Principal Investigator(s): United States Department of Commerce. Bureau of the Census
The metropolitan survey is conducted in even-numbered years, cycling through a set of 41 metropolitan areas, surveying each one about once every 6 years. This data collection provides information on the characteristics of a metropolitan sample of housing units, including apartments, single-family homes, mobile homes, and vacant housing units. The data are presented in seven separate parts: Part 1, Work Done Record (Replacement or Addition to the House), Part 2, Journey to Work Record, Part 3, Mortgages (Owners Only), Part 4, Housing Unit Record (Main Record), Recodes (One Record per Housing Unit), and Weights, Part 5, Manager and Owner Record (Renters Only), Part 6, Person Record, and Part 7, Mover Group Record. Data include year the structure was built, type and number of living quarters, occupancy status, access, number of rooms, presence of commercial establishments on the property, and property value. Additional data focus on kitchen and plumbing facilities, types of heating fuel used, source of water, sewage disposal, heating and air-conditioning equipment, and major additions, alterations, or repairs to the property. Information provided on housing expenses includes monthly mortgage or rent payments, cost of services such as utilities, garbage collection, and property insurance, and amount of real estate taxes paid in the previous year. Also included is information on whether the household received government assistance to help pay heating or cooling costs or for other energy-related services. Similar data are provided for housing units previously occupied by respondents who had recently moved. Additionally, indicators of housing and neighborhood quality are supplied. Housing quality variables include privacy of bedrooms, condition of kitchen facilities, basement or roof leakage, breakdowns of plumbing facilities and equipment, and overall opinion of the structure. For quality of neighborhood, variables include use of exterminator services, existence of boarded-up buildings, and overall quality of the neighborhood. In addition to housing characteristics, some demographic data are provided on household members, such as age, sex, race, marital status, income, and relationship to householder.

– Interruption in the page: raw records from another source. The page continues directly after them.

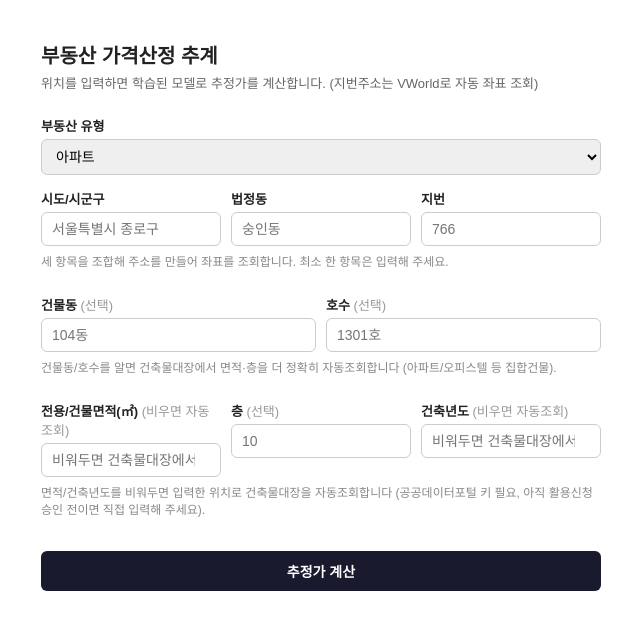
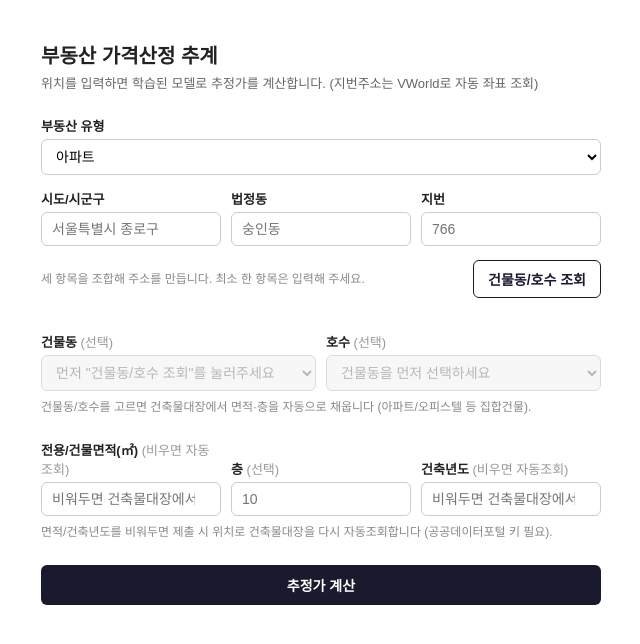
Before and after one commit to jinyoubsong/real-estate-avm, a FastAPI app: page / in a window 1280 px wide. Shown: the top 644 px of the page, without its empty margins (319-959 px from the left). Run offline with FastAPI, Linux system fonts and the light colour scheme.

Commit message:
Add dynamic dong/ho dropdowns with property-type auto-suggestion
New /api/buildings and /api/units endpoints expose building register
lookups to the browser. The web form gets a "건물동/호수 조회" button:
it lists every 동 at the entered address (including non-residential
ones like 상가/경비실), suggests the property type from the building's
purpose (e.g. "아파트" -> apt), and lets the user pick a dong/ho from
real data instead of typing them blind. Selecting a unit shows its
area/floor inline before submitting.

Also: parse_title_json now captures etcPurps (the specific-use text,
e.g. "아파트" vs the generic mainPurpsCdNm "공동주택") which is what
suggest_property_type actually needs to disambiguate. resolve_pnu is
factored out of lookup_building_spec for reuse by the new endpoints.

Verified end-to-end in the browser: address lookup found 18 dongs for
종로청계힐스테이트, suggested "아파트", and selecting 104동/102호
correctly filled area 59.9426m2 / floor 1 before computing the
estimate.

```diff
--- a/webapp/main.py
+++ b/webapp/main.py
@@ -11,12 +11,19 @@ from datetime import date
 from pathlib import Path
 
 from fastapi import FastAPI, Form, Request
-from fastapi.responses import HTMLResponse
+from fastapi.responses import HTMLResponse, JSONResponse
 from fastapi.templating import Jinja2Templates
 from sqlalchemy import text
 
 from avm.collectors.base import MissingApiKeyError, sanitize_error
-from avm.collectors.building_register import lookup_building_spec
+from avm.collectors.building_register import (
+    EXPOS_GB_EXCLUSIVE,
+    fetch_expos_info,
+    fetch_title_info,
+    lookup_building_spec,
+    resolve_pnu,
+    suggest_property_type,
+)
 from avm.collectors.vworld_geocode import geocode_address
 from avm.config import load_settings
 from avm.db import PROPERTY_TYPE_LABELS, PROPERTY_TYPES, get_engine, init_db
@@ -91,6 +98,73 @@ def resolve_coordinates(engine, address: str) -> tuple[float, float] | None:
     if not settings.vworld_api_key:
         return None
     return geocode_address(address, settings.vworld_api_key)
+
+
+def _build_address(region_name: str, dong: str, jibun: str) -> str:
+    return " ".join(part for part in [region_name.strip(), dong.strip(), jibun.strip()] if part).strip()
+
+
+@app.get("/api/buildings")
+async def api_buildings(region_name: str = "", dong: str = "", jibun: str = ""):
+    """지번 주소로 건축물대장 표제부를 조회해 건물동 목록(+용도 추정)을 돌려준다."""
+    address = _build_address(region_name, dong, jibun)
+    if not address:
+        return JSONResponse({"error": "주소를 입력해 주세요."}, status_code=400)
+
+    settings = load_settings()
+    if not settings.vworld_api_key or not settings.data_go_kr_api_key:
+        return JSONResponse({"error": "VWorld/공공데이터포털 API 키가 설정되지 않았습니다."}, status_code=400)
+
+    lookup = resolve_pnu(address, settings.vworld_api_key)
+    if lookup.pnu is None:
+        return JSONResponse({"error": lookup.warning or "주소를 찾지 못했습니다."}, status_code=404)
+
+    try:
+        titles = fetch_title_info(lookup.pnu, settings.data_go_kr_api_key)
+    except Exception as exc:  # noqa: BLE001
+        return JSONResponse({"error": sanitize_error(exc)}, status_code=502)
+
+    buildings = [
+        {
+            "dong_name": t["dong_name"],
+            "main_purpose": t["etc_purpose"] or t["main_purpose"],
+            "suggested_type": suggest_property_type(t["main_purpose"], t["etc_purpose"]),
+        }
+        for t in titles
+        if t["dong_name"]
+    ]
+    return JSONResponse({"buildings": buildings})
+
+
+@app.get("/api/units")
+async def api_units(region_name: str = "", dong: str = "", jibun: str = "", building_dong: str = ""):
+    """선택한 건물동의 전유부(호실별 전용면적/층) 목록을 돌려준다."""
+    address = _build_address(region_name, dong, jibun)
+    if not address:
+        return JSONResponse({"error": "주소를 입력해 주세요."}, status_code=400)
+
+    settings = load_settings()
+    if not settings.vworld_api_key or not settings.data_go_kr_api_key:
+        return JSONResponse({"error": "VWorld/공공데이터포털 API 키가 설정되지 않았습니다."}, status_code=400)
+
+    lookup = resolve_pnu(address, settings.vworld_api_key)
+    if lookup.pnu is None:
+        return JSONResponse({"error": lookup.warning or "주소를 찾지 못했습니다."}, status_code=404)
+
+    try:
+        units = fetch_expos_info(lookup.pnu, settings.data_go_kr_api_key)
+    except Exception as exc:  # noqa: BLE001
+        return JSONResponse({"error": sanitize_error(exc)}, status_code=502)
+
+    norm_target = building_dong.strip().rstrip("동") if building_dong else ""
+    result = [
+        {"ho_name": u["ho_name"], "area_m2": u["exclusive_area"], "floor": u["floor"]}
+        for u in units
+        if u["expos_gb"] == EXPOS_GB_EXCLUSIVE
+        and u["ho_name"]
+        and (not norm_target or u["dong_name"].rstrip("동") == norm_target)
+    ]
+    return JSONResponse({"units": result})
 
 
 @app.get("/", response_class=HTMLResponse)
--- a/webapp/templates/index.html
+++ b/webapp/templates/index.html
@@ -12,16 +12,26 @@
   label { font-size: 13px; font-weight: bold; display: block; margin-bottom: 4px; }
   input, select {
     width: 100%; box-sizing: border-box; padding: 8px 10px; font-size: 14px;
-    border: 1px solid #ccc; border-radius: 6px;
+    border: 1px solid #ccc; border-radius: 6px; background: white;
   }
-  .row { display: flex; gap: 10px; }
+  select:disabled { color: #999; background: #f5f5f5; }
+  .row { display: flex; gap: 10px; align-items: flex-end; }
   .row > div { flex: 1; }
   button {
-    margin-top: 8px; padding: 10px; font-size: 14px; font-weight: bold;
+    padding: 10px; font-size: 14px; font-weight: bold;
     background: #1a1a2e; color: white; border: none; border-radius: 6px; cursor: pointer;
   }
   button:hover { background: #0f0f1e; }
+  button.secondary {
+    background: white; color: #1a1a2e; border: 1px solid #1a1a2e; padding: 8px 14px;
+    white-space: nowrap; margin: 0;
+  }
+  button.secondary:hover { background: #f0f0f5; }
+  button:disabled { opacity: 0.5; cursor: default; }
   .hint { color: #888; font-size: 12px; margin-top: -8px; }
+  #lookup-status { font-size: 12px; margin-top: -8px; min-height: 14px; }
+  #lookup-status.error { color: #b3261e; }
+  #lookup-status.ok { color: #256029; }
 </style>
 </head>
 <body>
@@ -30,7 +40,7 @@
 
 <form action="/estimate" method="post">
   <div>
-    <label for="property_type">부동산 유형</label>
+    <label for="property_type">부동산 유형 <span id="type-suggested-badge" style="font-weight:normal;color:#256029;display:none;">(건물 용도로 자동 추천됨)</span></label>
     <select id="property_type" name="property_type">
       {% for t in property_types %}
       <option value="{{ t }}">{{ labels[t] }}</option>
@@ -52,19 +62,27 @@
       <input id="jibun" name="jibun" type="text" placeholder="766" />
     </div>
   </div>
-  <p class="hint">세 항목을 조합해 주소를 만들어 좌표를 조회합니다. 최소 한 항목은 입력해 주세요.</p>
+  <div class="row">
+    <p class="hint" style="flex:1;">세 항목을 조합해 주소를 만듭니다. 최소 한 항목은 입력해 주세요.</p>
+    <button type="button" id="lookup-btn" class="secondary">건물동/호수 조회</button>
+  </div>
+  <div id="lookup-status"></div>
 
   <div class="row">
     <div>
       <label for="building_dong">건물동 <span style="font-weight:normal;color:#999;">(선택)</span></label>
-      <input id="building_dong" name="building_dong" type="text" placeholder="104동" />
+      <select id="building_dong" name="building_dong" disabled>
+        <option value="">먼저 "건물동/호수 조회"를 눌러주세요</option>
+      </select>
     </div>
     <div>
       <label for="ho">호수 <span style="font-weight:normal;color:#999;">(선택)</span></label>
-      <input id="ho" name="ho" type="text" placeholder="1301호" />
+      <select id="ho" name="ho" disabled>
+        <option value="">건물동을 먼저 선택하세요</option>
+      </select>
     </div>
   </div>
-  <p class="hint">건물동/호수를 알면 건축물대장에서 면적·층을 더 정확히 자동조회합니다 (아파트/오피스텔 등 집합건물).</p>
+  <p class="hint">건물동/호수를 고르면 건축물대장에서 면적·층을 자동으로 채웁니다 (아파트/오피스텔 등 집합건물).</p>
 
   <div class="row">
     <div>
@@ -80,9 +98,108 @@
       <input id="build_year" name="build_year" type="number" placeholder="비워두면 건축물대장에서 조회" />
     </div>
   </div>
-  <p class="hint">면적/건축년도를 비워두면 입력한 위치로 건축물대장을 자동조회합니다 (공공데이터포털 키 필요, 아직 활용신청 승인 전이면 직접 입력해 주세요).</p>
+  <p class="hint">면적/건축년도를 비워두면 제출 시 위치로 건축물대장을 다시 자동조회합니다 (공공데이터포털 키 필요).</p>
 
   <button type="submit">추정가 계산</button>
 </form>
+
+<script>
+  const lookupBtn = document.getElementById('lookup-btn');
+  const statusEl = document.getElementById('lookup-status');
+  const buildingDongSelect = document.getElementById('building_dong');
+  const hoSelect = document.getElementById('ho');
+  const propertyTypeSelect = document.getElementById('property_type');
+  const suggestedBadge = document.getElementById('type-suggested-badge');
+
+  function addrParams() {
+    return new URLSearchParams({
+      region_name: document.getElementById('region_name').value,
+      dong: document.getElementById('dong').value,
+      jibun: document.getElementById('jibun').value,
+    });
+  }
+
+  function setStatus(text, kind) {
+    statusEl.textContent = text;
+    statusEl.className = kind || '';
+  }
+
+  function applySuggestedType(type) {
+    if (!type) return;
+    propertyTypeSelect.value = type;
+    suggestedBadge.style.display = 'inline';
+  }
+
+  function resetHoSelect(message) {
+    hoSelect.innerHTML = `<option value="">${message}</option>`;
+    hoSelect.disabled = true;
+  }
+
+  async function loadUnits(buildingDong) {
+    resetHoSelect('조회 중...');
+    const params = addrParams();
+    params.set('building_dong', buildingDong);
+    try {
+      const resp = await fetch(`/api/units?${params.toString()}`);
+      const data = await resp.json();
+      if (!resp.ok) {
+        resetHoSelect(data.error || '조회 실패');
+        return;
+      }
+      if (data.units.length === 0) {
+        resetHoSelect('호실 정보 없음 (직접 입력해 주세요)');
+        return;
+      }
+      hoSelect.innerHTML = '<option value="">선택 안 함</option>' + data.units
+        .map(u => `<option value="${u.ho_name}">${u.ho_name}호 (${u.area_m2}m², ${u.floor}층)</option>`)
+        .join('');
+      hoSelect.disabled = false;
+    } catch (e) {
+      resetHoSelect('조회 중 오류 발생');
+    }
+  }
+
+  lookupBtn.addEventListener('click', async () => {
+    setStatus('조회 중...', '');
+    suggestedBadge.style.display = 'none';
+    buildingDongSelect.disabled = true;
+    buildingDongSelect.innerHTML = '<option value="">조회 중...</option>';
+    resetHoSelect('건물동을 먼저 선택하세요');
+
+    try {
+      const resp = await fetch(`/api/buildings?${addrParams().toString()}`);
+      const data = await resp.json();
+      if (!resp.ok) {
+        setStatus(data.error || '조회 실패', 'error');
+        buildingDongSelect.innerHTML = '<option value="">조회 실패</option>';
+        return;
+      }
+      if (data.buildings.length === 0) {
+        setStatus('건물동 정보가 없습니다 (단독/다가구 등). 면적·건축년도를 비워두면 제출 시 건물 전체 정보로 자동조회합니다.', '');
+        buildingDongSelect.innerHTML = '<option value="">해당 없음</option>';
+        return;
+      }
+      buildingDongSelect.innerHTML = '<option value="">선택 안 함</option>' + data.buildings
+        .map(b => `<option value="${b.dong_name}" data-type="${b.suggested_type || ''}">${b.dong_name} (${b.main_purpose})</option>`)
+        .join('');
+      buildingDongSelect.disabled = false;
+      setStatus(`${data.buildings.length}개 동 확인됨`, 'ok');
+      applySuggestedType(data.buildings[0].suggested_type);
+    } catch (e) {
+      setStatus('조회 중 오류가 발생했습니다.', 'error');
+      buildingDongSelect.innerHTML = '<option value="">조회 실패</option>';
+    }
+  });
+
+  buildingDongSelect.addEventListener('change', (e) => {
+    const opt = e.target.selectedOptions[0];
+    if (!e.target.value) {
+      resetHoSelect('건물동을 먼저 선택하세요');
+      return;
+    }
+    if (opt && opt.dataset.type) applySuggestedType(opt.dataset.type);
+    loadUnits(e.target.value);
+  });
+</script>
 </body>
 </html>
```
Also changed, not shown: avm/collectors/building_register.py (+47 -16 lines), tests/test_building_register.py (+39 -0 lines), tests/test_webapp.py (+82 -0 lines), README.md.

Additional data provided on the householder include years of school completed, Spanish origin, length of residence, and length of occupancy.
Series: American Housing Survey Series